Stephan Moll, MD writes… Can the person with a newly diagnosed DVT or PE safely fly, or should he/she wait for a few weeks before flying? It appears o.k. to fly early. There is no evidence that flying early after the diagnosis of DVT or PE leads to an increased risk of recurrent clots or breaking off of clots from a DVT to form a PE, as long as the patient is on adequate blood thinner treatment.
Airline travel and Blood Clots
a) The person NOT on blood thinners
Airline travel is an established (mild) risk factor for DVT and PE in the patient who is NOT on blood thinners [ref 1,2]; the longer the travel, the higher the risk for clots . Typically, multiple risk factors come together –overweight, hormone therapy (e.g. contraceptives), recent surgery, trauma, or hospital stay, cancer, genetic or acquired clotting disorders, and the immobility from the travel itself. It has also been suggested that the decreased air pressure in the airplane cabin might lead to activation of the clotting system and an increased risk for DVT or PE, particularly in persons with one or more of the above underlying risk factors [ref 4]. However, neither have published data on this issue been consistent, nor is it clear whether such changes are really relevant for the traveller.
b) The patient with VTE who is on blood thinners

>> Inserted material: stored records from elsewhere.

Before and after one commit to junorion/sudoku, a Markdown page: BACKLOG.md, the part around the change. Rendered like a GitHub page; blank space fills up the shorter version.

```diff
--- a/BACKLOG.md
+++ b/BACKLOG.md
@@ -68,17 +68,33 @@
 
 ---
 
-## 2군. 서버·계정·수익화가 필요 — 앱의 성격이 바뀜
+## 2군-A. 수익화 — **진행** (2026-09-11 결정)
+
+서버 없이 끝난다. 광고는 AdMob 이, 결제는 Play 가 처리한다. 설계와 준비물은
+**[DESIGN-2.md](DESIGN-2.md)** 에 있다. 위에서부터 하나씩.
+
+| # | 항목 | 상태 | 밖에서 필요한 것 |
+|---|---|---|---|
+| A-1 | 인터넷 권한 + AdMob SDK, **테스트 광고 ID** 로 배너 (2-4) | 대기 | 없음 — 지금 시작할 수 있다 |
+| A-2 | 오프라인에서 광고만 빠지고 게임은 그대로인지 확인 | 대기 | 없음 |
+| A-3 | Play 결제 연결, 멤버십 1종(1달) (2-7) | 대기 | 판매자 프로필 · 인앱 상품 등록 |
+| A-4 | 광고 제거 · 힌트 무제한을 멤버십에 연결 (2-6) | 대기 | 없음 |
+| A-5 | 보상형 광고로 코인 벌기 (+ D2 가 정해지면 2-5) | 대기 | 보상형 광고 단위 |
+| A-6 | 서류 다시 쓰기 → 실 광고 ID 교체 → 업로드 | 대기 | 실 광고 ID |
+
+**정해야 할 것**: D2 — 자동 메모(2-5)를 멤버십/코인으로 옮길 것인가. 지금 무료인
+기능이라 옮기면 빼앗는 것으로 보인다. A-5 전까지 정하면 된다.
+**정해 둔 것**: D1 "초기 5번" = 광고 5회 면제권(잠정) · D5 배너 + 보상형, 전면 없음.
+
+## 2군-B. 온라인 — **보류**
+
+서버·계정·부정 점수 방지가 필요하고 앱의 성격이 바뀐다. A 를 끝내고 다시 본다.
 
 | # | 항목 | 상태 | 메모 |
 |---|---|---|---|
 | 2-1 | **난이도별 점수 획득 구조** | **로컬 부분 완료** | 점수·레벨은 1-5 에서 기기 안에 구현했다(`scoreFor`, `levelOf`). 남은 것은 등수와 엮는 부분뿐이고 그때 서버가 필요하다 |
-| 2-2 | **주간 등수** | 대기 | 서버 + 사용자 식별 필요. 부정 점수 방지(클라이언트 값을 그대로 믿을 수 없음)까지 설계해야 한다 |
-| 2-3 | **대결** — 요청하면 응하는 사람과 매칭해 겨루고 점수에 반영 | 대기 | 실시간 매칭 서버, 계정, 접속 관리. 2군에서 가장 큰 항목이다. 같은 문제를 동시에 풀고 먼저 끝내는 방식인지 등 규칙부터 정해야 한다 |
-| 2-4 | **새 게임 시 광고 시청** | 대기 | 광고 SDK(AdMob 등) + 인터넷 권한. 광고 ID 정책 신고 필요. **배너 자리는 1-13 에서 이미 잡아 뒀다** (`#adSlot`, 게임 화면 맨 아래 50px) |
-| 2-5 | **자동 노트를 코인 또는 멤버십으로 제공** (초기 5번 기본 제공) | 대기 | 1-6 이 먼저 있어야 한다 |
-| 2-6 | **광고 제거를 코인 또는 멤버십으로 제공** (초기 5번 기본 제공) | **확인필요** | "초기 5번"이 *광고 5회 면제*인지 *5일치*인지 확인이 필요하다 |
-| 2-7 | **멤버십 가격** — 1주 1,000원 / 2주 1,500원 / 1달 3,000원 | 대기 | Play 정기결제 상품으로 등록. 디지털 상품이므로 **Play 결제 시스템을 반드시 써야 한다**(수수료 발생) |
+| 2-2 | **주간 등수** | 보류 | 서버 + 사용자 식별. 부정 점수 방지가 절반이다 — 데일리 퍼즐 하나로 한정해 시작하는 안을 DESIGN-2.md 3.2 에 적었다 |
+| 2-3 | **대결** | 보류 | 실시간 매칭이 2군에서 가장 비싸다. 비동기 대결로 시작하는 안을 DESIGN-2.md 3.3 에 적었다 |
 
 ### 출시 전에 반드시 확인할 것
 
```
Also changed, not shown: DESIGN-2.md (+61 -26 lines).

- Is there an increased risk for recurrent DVT or PE or clot breaking off from a DVT? It is not known whether the risk for recurrent clot or the risk for a DVT to break off to cause a PE is increased with airline travel in the patient who is on blood thinners. Any potential activation of the clotting system by the decreased cabin pressure while flying is very likely counteracted by the fact that the patient is on a blood thinner. Thus, an increased failure rate of blood thinners (i.e. progression of DVT or PE; increased risk of DVT leading to PE) is not likely.
- Is there worsened leg swelling in the patient with DVT? The patient with acute DVT and leg swelling may experience somewhat more swelling during or after the flight – not because of worsening DVT, but because of increased fluid retention in the legs from the decreased air pressure in the cabin. Many healthy people experience that, too. Also, the distances to walk and the prolonged standing in the airport may lead to increased leg swelling. However, this is not expected to lead to worsening DVT or a new DVT.
- Is there worsened shortness of breath in the patient with PE? The patient who has had a large PE or has other underlying lung disease (COPD, etc.) may have some worsening of shortness of breath during flying – not because of new PE, but because the airplane cabin contains slightly less oxygen than the air at sea level.
In general, I discuss with the patient who has a new DVT or PE that…
- it appears to be o.k. to fly immediately after the DVT or PE diagnosis, as long as the person is on full-dose blood thinners.
- airline travel is not expected to lead to an increased risk of new DVT or PE or breaking off of clots from a DVT.
- leg swelling in the person with DVT may temporarily worsen during and in the few days after airline travel due to the lower air pressure in the airline cabin.
- shortness of breath in the person with a fairly large PE may be somewhat worse during airline travel due to the mildly decreased oxygen content in the airline cabin.
- it may be worthwhile to delay a flight for at least a few days, to be sure that the patient is stable, no unexpected issues occur, and/or the patient has had time to adapt to this new, potentially life-modifying diagnosis and treatment.
As always, individualized medical decisions need to be made.
- Chandra D et al. Meta-analysis: Travel and risk for venous thromboembolism. Ann Intern Med 2009;151:180-190.
- Cannegieter SC. Travel-related thrombosis. Best Pract Res Clin Haematol. 2012 Sep;25(3):345-50.
- Schreijer AJ et al. Activation of coagulation system during air travel: a crossover study. Lancet 2006 Mar 11;367(9513):832-8.
- Schreijer AJ et al. Explanations for coagulation activation after air travel. J Thromb Haemost 2010 May;8(5):971-8.
I appreciate the discussions with Dr. Richard Moon, Medical Director, Center for Hyperbaric Medicine & Environmental Physiology, Duke University Medical Center, Dr. Claude Piantadosi, Interim Chief, Division of Pulmonary, Allergy and Critical Care Medicine, Duke University Medical Center, and Dr. Philip Blatt, Adjunct Professor of Internal Medicine and Hematology, Duke University Medical Center, Durham, NC.
Last updated: July 12th, 2017